Provided records below:
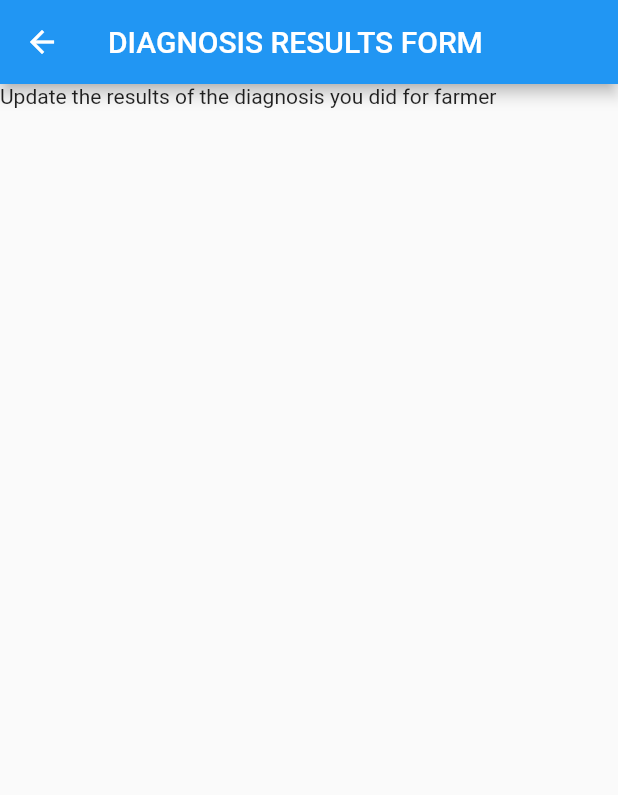
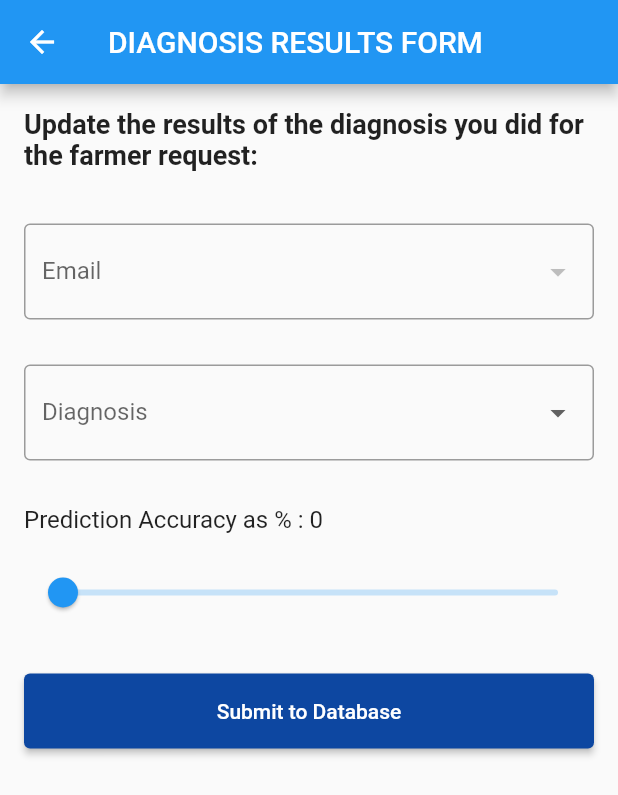
Before and after one commit to notrayo/wb_admin, a Flutter app: the DiagnosisResultsScreen screen opened directly, on a phone screen of 412 x 824 dp. Shown: the top 795 px of the screen. Run offline on Flutter 3.47's test engine with Material 2 defaults, Android fonts, the phone set to English and light mode, and no system bars; our stand-ins replace cloud_firestore, countup, firebase_auth, firebase_core, firebase_storage, image_picker and 1 more; accounts and stored records are empty.

Commit message:
added diag form, where admin can enter details on diagnosis type, email and the percentage

```diff
--- a/lib/drawer.dart
+++ b/lib/drawer.dart
@@ -135,7 +135,7 @@ class DrawerScreen extends StatelessWidget {
               color: Colors.black,
             ),
             title: Text(
-              'Users',
+              'Authenticated Farmers',
               style: Theme.of(context)
                   .textTheme
                   .titleMedium!
@@ -177,7 +177,7 @@ class DrawerScreen extends StatelessWidget {
               color: Colors.black,
             ),
             title: Text(
-              'User Requests',
+              'Diagnosis Requests',
               style: Theme.of(context)
                   .textTheme
                   .titleMedium!
--- a/lib/forms/diagnosis_results.dart
+++ b/lib/forms/diagnosis_results.dart
@@ -1,4 +1,5 @@
 import 'package:flutter/material.dart';
+import 'package:cloud_firestore/cloud_firestore.dart';
 
 class DiagnosisResultsScreen extends StatefulWidget {
   const DiagnosisResultsScreen({super.key});
@@ -8,17 +9,172 @@ class DiagnosisResultsScreen extends StatefulWidget {
 }
 
 class _DiagnosisResultsScreenState extends State<DiagnosisResultsScreen> {
+  final _formKey = GlobalKey<FormState>();
+  //final _emailController = TextEditingController();
+  //final _diagnosisController = TextEditingController();
+  double _selectedPercentage = 0;
+
+  String? _selectedEmail;
+  List<String> _availableEmails = [];
+  String? _selectedDiagnosis;
+  final List<String> _diagnosisOptions = [
+    'Early Blight',
+    'Late Blight',
+    'Healthy'
+  ];
+
+  @override
+  void initState() {
+    super.initState();
+    _fetchAvailableEmails();
+  }
+
+  void _fetchAvailableEmails() async {
+    final usersSnapshot =
+        await FirebaseFirestore.instance.collection('users').get();
+    setState(() {
+      _availableEmails =
+          usersSnapshot.docs.map((doc) => doc['email'] as String).toList();
+    });
+  }
+
+  @override
+  void dispose() {
+    //_emailController.dispose();
+    //_diagnosisController.dispose();
+    //_percentageController.dispose();
+    super.dispose();
+  }
+
+  void _submitForm() {
+    if (_formKey.currentState!.validate()) {
+      //final email = _emailController.text;
+      //final diagnosis = _diagnosisController.text;
+      //final percentage = _percentageController.text;
+
+      // Save the data to Firebase collection
+      FirebaseFirestore.instance.collection('diagnosis_results').add({
+        'email': _selectedEmail,
+        'diagnosis': _selectedDiagnosis,
+        'ML_Accuracy': _selectedPercentage,
+        'timeStamp': DateTime.now(),
+      }).then((_) {
+        ScaffoldMessenger.of(context).showSnackBar(
+          const SnackBar(content: Text('Feedback captured successfully')),
+        );
+        _formKey.currentState!.reset();
+      }).catchError((error) {
+        ScaffoldMessenger.of(context).showSnackBar(
+          const SnackBar(
+              content: Text('An error occurred. Please try again later.')),
+        );
+      });
+
+      // Reset the form
+      _formKey.currentState!.reset();
+    }
+  }
+
   @override
   Widget build(BuildContext context) {
     return Scaffold(
       appBar: AppBar(
         title: const Text('DIAGNOSIS RESULTS FORM'),
       ),
-      body: SingleChildScrollView(
-        child: Column(
-          children: const [
-            Text('Update the results of the diagnosis you did for farmer')
-          ],
+      body: Padding(
+        padding: const EdgeInsets.all(16),
+        child: Form(
+          key: _formKey,
+          child: Column(
+            crossAxisAlignment: CrossAxisAlignment.start,
+            children: [
+              const Text(
+                'Update the results of the diagnosis you did for the farmer request:',
+                style: TextStyle(fontSize: 18, fontWeight: FontWeight.bold),
+              ),
+              const SizedBox(height: 35),
+              DropdownButtonFormField<String>(
+                value: _selectedEmail,
+                onChanged: (value) {
+                  setState(() {
+                    _selectedEmail = value;
+                  });
+                },
+                items: _availableEmails.map((email) {
+                  return DropdownMenuItem<String>(
+                    value: email,
+                    child: Text(email),
+                  );
+                }).toList(),
+                decoration: const InputDecoration(
+                  labelText: 'Email',
+                  border: OutlineInputBorder(),
+                ),
+                validator: (value) {
+                  if (value == null || value.isEmpty) {
+                    return 'Please select an email';
+                  }
+                  return null;
+                },
+              ),
+              const SizedBox(height: 30),
+              DropdownButtonFormField<String>(
+                value: _selectedDiagnosis,
+                onChanged: (value) {
+                  setState(() {
+                    _selectedDiagnosis = value;
+                  });
+                },
+                items: _diagnosisOptions.map((diagnosis) {
+                  return DropdownMenuItem<String>(
+                    value: diagnosis,
+                    child: Text(diagnosis),
+                  );
+                }).toList(),
+                decoration: const InputDecoration(
+                  labelText: 'Diagnosis',
+                  border: OutlineInputBorder(),
+                ),
+                validator: (value) {
+                  if (value == null || value.isEmpty) {
+                    return 'Please select a diagnosis';
+                  }
+                  return null;
+                },
+              ),
+              const SizedBox(height: 30),
+              Text(
+                'Prediction Accuracy as % : ${_selectedPercentage.round()}',
+                style: const TextStyle(fontSize: 16),
+              ),
+              const SizedBox(
+                height: 15,
+              ),
+              Slider(
+                value: _selectedPercentage,
+                onChanged: (value) {
+                  setState(() {
+                    _selectedPercentage = value;
+                  });
+                },
+                min: 0,
+                max: 100,
+                divisions: 100,
+                label: '${_selectedPercentage.round()}',
+              ),
+              const SizedBox(height: 30),
+              ElevatedButton(
+                onPressed: _submitForm,
+                style: ButtonStyle(
+                  backgroundColor:
+                      MaterialStateProperty.all<Color>(Colors.blue[900]!),
+                  minimumSize: MaterialStateProperty.all<Size>(
+                      const Size(double.infinity, 50)),
+                ),
+                child: const Text('Submit to Database'),
+              ),
+            ],
+          ),
         ),
       ),
     );
```
Also changed, not shown: lib/reports/inv_report.dart (+8 -3 lines), lib/reports/users.dart (+16 -4 lines).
End of Provided records.
## Task statement
From the first line to the last, copy the records exactly and skip the pictures.

## Reply to the task
Before and after one commit to notrayo/wb_admin, a Flutter app: the DiagnosisResultsScreen screen opened directly, on a phone screen of 412 x 824 dp. Shown: the top 795 px of the screen. Run offline on Flutter 3.47's test engine with Material 2 defaults, Android fonts, the phone set to English and light mode, and no system bars; our stand-ins replace cloud_firestore, countup, firebase_auth, firebase_core, firebase_storage, image_picker and 1 more; accounts and stored records are empty.

Commit message:
added diag form, where admin can enter details on diagnosis type, email and the percentage

```diff
--- a/lib/drawer.dart
+++ b/lib/drawer.dart
@@ -135,7 +135,7 @@ class DrawerScreen extends StatelessWidget {
               color: Colors.black,
             ),
             title: Text(
-              'Users',
+              'Authenticated Farmers',
               style: Theme.of(context)
                   .textTheme
                   .titleMedium!
@@ -177,7 +177,7 @@ class DrawerScreen extends StatelessWidget {
               color: Colors.black,
             ),
             title: Text(
-              'User Requests',
+              'Diagnosis Requests',
               style: Theme.of(context)
                   .textTheme
                   .titleMedium!
--- a/lib/forms/diagnosis_results.dart
+++ b/lib/forms/diagnosis_results.dart
@@ -1,4 +1,5 @@
 import 'package:flutter/material.dart';
+import 'package:cloud_firestore/cloud_firestore.dart';
 
 class DiagnosisResultsScreen extends StatefulWidget {
   const DiagnosisResultsScreen({super.key});
@@ -8,17 +9,172 @@ class DiagnosisResultsScreen extends StatefulWidget {
 }
 
 class _DiagnosisResultsScreenState extends State<DiagnosisResultsScreen> {
+  final _formKey = GlobalKey<FormState>();
+  //final _emailController = TextEditingController();
+  //final _diagnosisController = TextEditingController();
+  double _selectedPercentage = 0;
+
+  String? _selectedEmail;
+  List<String> _availableEmails = [];
+  String? _selectedDiagnosis;
+  final List<String> _diagnosisOptions = [
+    'Early Blight',
+    'Late Blight',
+    'Healthy'
+  ];
+
+  @override
+  void initState() {
+    super.initState();
+    _fetchAvailableEmails();
+  }
+
+  void _fetchAvailableEmails() async {
+    final usersSnapshot =
+        await FirebaseFirestore.instance.collection('users').get();
+    setState(() {
+      _availableEmails =
+          usersSnapshot.docs.map((doc) => doc['email'] as String).toList();
+    });
+  }
+
+  @override
+  void dispose() {
+    //_emailController.dispose();
+    //_diagnosisController.dispose();
+    //_percentageController.dispose();
+    super.dispose();
+  }
+
+  void _submitForm() {
+    if (_formKey.currentState!.validate()) {
+      //final email = _emailController.text;
+      //final diagnosis = _diagnosisController.text;
+      //final percentage = _percentageController.text;
+
+      // Save the data to Firebase collection
+      FirebaseFirestore.instance.collection('diagnosis_results').add({
+        'email': _selectedEmail,
+        'diagnosis': _selectedDiagnosis,
+        'ML_Accuracy': _selectedPercentage,
+        'timeStamp': DateTime.now(),
+      }).then((_) {
+        ScaffoldMessenger.of(context).showSnackBar(
+          const SnackBar(content: Text('Feedback captured successfully')),
+        );
+        _formKey.currentState!.reset();
+      }).catchError((error) {
+        ScaffoldMessenger.of(context).showSnackBar(
+          const SnackBar(
+              content: Text('An error occurred. Please try again later.')),
+        );
+      });
+
+      // Reset the form
+      _formKey.currentState!.reset();
+    }
+  }
+
   @override
   Widget build(BuildContext context) {
     return Scaffold(
       appBar: AppBar(
         title: const Text('DIAGNOSIS RESULTS FORM'),
       ),
-      body: SingleChildScrollView(
-        child: Column(
-          children: const [
-            Text('Update the results of the diagnosis you did for farmer')
-          ],
+      body: Padding(
+        padding: const EdgeInsets.all(16),
+        child: Form(
+          key: _formKey,
+          child: Column(
+            crossAxisAlignment: CrossAxisAlignment.start,
+            children: [
+              const Text(
+                'Update the results of the diagnosis you did for the farmer request:',
+                style: TextStyle(fontSize: 18, fontWeight: FontWeight.bold),
+              ),
+              const SizedBox(height: 35),
+              DropdownButtonFormField<String>(
+                value: _selectedEmail,
+                onChanged: (value) {
+                  setState(() {
+                    _selectedEmail = value;
+                  });
+                },
+                items: _availableEmails.map((email) {
+                  return DropdownMenuItem<String>(
+                    value: email,
+                    child: Text(email),
+                  );
+                }).toList(),
+                decoration: const InputDecoration(
+                  labelText: 'Email',
+                  border: OutlineInputBorder(),
+                ),
+                validator: (value) {
+                  if (value == null || value.isEmpty) {
+                    return 'Please select an email';
+                  }
+                  return null;
+                },
+              ),
+              const SizedBox(height: 30),
+              DropdownButtonFormField<String>(
+                value: _selectedDiagnosis,
+                onChanged: (value) {
+                  setState(() {
+                    _selectedDiagnosis = value;
+                  });
+                },
+                items: _diagnosisOptions.map((diagnosis) {
+                  return DropdownMenuItem<String>(
+                    value: diagnosis,
+                    child: Text(diagnosis),
+                  );
+                }).toList(),
+                decoration: const InputDecoration(
+                  labelText: 'Diagnosis',
+                  border: OutlineInputBorder(),
+                ),
+                validator: (value) {
+                  if (value == null || value.isEmpty) {
+                    return 'Please select a diagnosis';
+                  }
+                  return null;
+                },
+              ),
+              const SizedBox(height: 30),
+              Text(
+                'Prediction Accuracy as % : ${_selectedPercentage.round()}',
+                style: const TextStyle(fontSize: 16),
+              ),
+              const SizedBox(
+                height: 15,
+              ),
+              Slider(
+                value: _selectedPercentage,
+                onChanged: (value) {
+                  setState(() {
+                    _selectedPercentage = value;
+                  });
+                },
+                min: 0,
+                max: 100,
+                divisions: 100,
+                label: '${_selectedPercentage.round()}',
+              ),
+              const SizedBox(height: 30),
+              ElevatedButton(
+                onPressed: _submitForm,
+                style: ButtonStyle(
+                  backgroundColor:
+                      MaterialStateProperty.all<Color>(Colors.blue[900]!),
+                  minimumSize: MaterialStateProperty.all<Size>(
+                      const Size(double.infinity, 50)),
+                ),
+                child: const Text('Submit to Database'),
+              ),
+            ],
+          ),
         ),
       ),
     );
```
Also changed, not shown: lib/reports/inv_report.dart (+8 -3 lines), lib/reports/users.dart (+16 -4 lines).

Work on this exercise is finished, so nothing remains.